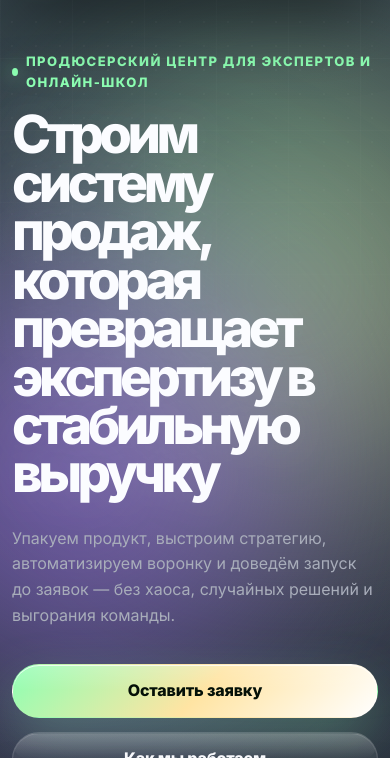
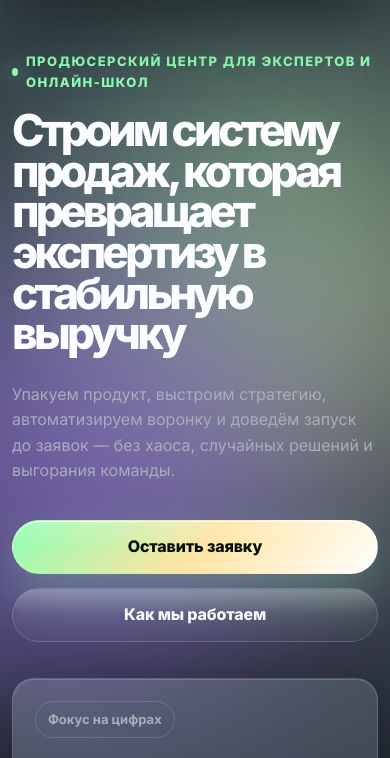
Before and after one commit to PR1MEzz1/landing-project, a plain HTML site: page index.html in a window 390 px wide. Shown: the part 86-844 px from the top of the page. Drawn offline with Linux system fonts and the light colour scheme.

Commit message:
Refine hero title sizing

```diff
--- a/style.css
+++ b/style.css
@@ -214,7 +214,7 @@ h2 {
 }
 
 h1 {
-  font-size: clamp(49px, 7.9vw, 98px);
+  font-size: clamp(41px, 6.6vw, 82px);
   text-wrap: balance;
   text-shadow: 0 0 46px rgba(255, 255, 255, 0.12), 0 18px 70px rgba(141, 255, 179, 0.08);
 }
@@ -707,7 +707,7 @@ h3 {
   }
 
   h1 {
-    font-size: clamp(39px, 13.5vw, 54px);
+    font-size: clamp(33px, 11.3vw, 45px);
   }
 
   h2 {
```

==

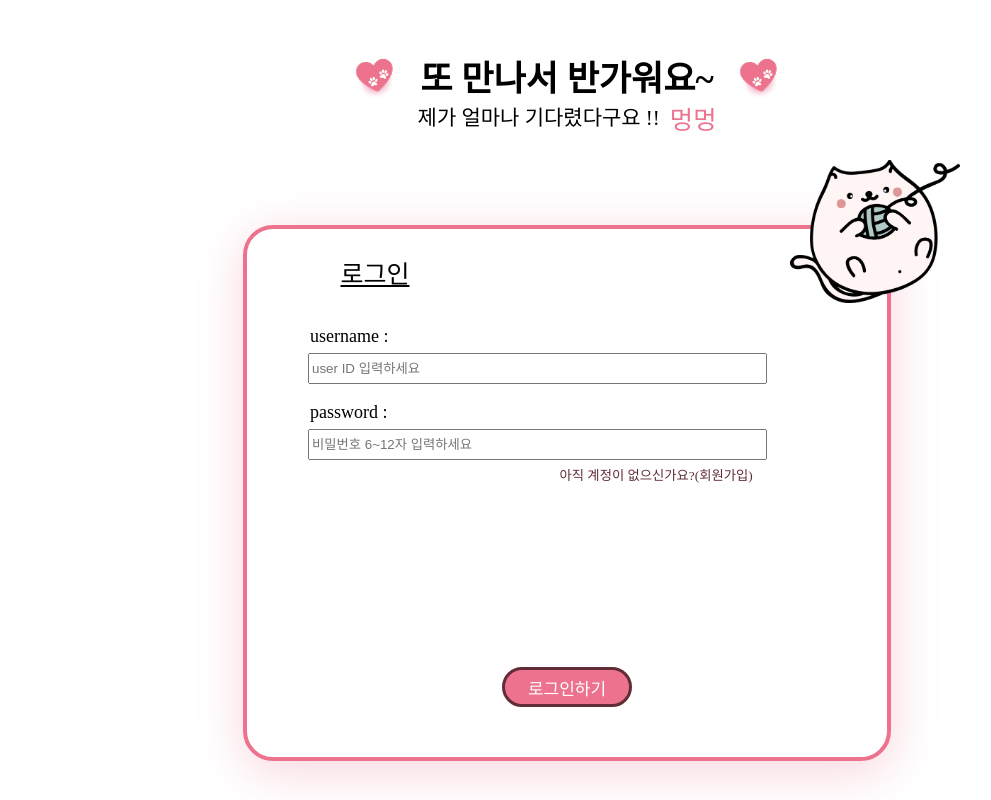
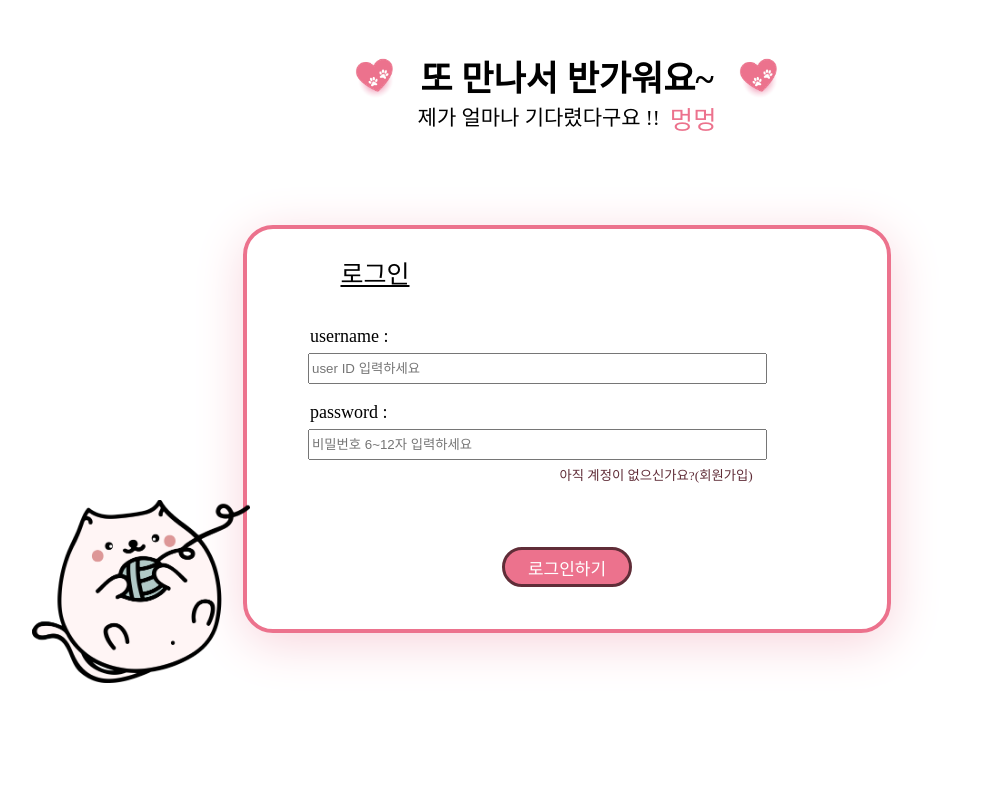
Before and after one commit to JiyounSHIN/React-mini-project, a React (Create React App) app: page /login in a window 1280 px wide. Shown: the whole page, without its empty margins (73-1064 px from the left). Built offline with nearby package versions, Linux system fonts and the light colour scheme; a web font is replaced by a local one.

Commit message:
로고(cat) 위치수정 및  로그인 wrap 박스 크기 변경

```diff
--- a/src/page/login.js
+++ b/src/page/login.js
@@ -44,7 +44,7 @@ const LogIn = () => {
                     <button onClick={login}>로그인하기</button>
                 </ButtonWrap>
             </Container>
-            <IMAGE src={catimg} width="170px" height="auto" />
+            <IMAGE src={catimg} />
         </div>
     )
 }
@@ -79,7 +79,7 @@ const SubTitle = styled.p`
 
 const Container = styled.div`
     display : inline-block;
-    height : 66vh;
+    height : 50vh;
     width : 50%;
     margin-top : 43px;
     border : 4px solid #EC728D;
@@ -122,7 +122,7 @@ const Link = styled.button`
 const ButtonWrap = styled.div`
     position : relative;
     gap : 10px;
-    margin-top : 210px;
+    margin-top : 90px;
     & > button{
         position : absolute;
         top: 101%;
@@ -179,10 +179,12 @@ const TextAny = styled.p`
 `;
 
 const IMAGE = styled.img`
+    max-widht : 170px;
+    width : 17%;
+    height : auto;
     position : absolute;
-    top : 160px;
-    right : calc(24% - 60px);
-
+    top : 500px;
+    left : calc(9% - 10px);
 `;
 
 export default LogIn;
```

WHAT TO PRODUCE: Check each line in the records for the word "after" and say how many have it, with nothing else.

OUTPUT OF THE EXERCISE: 2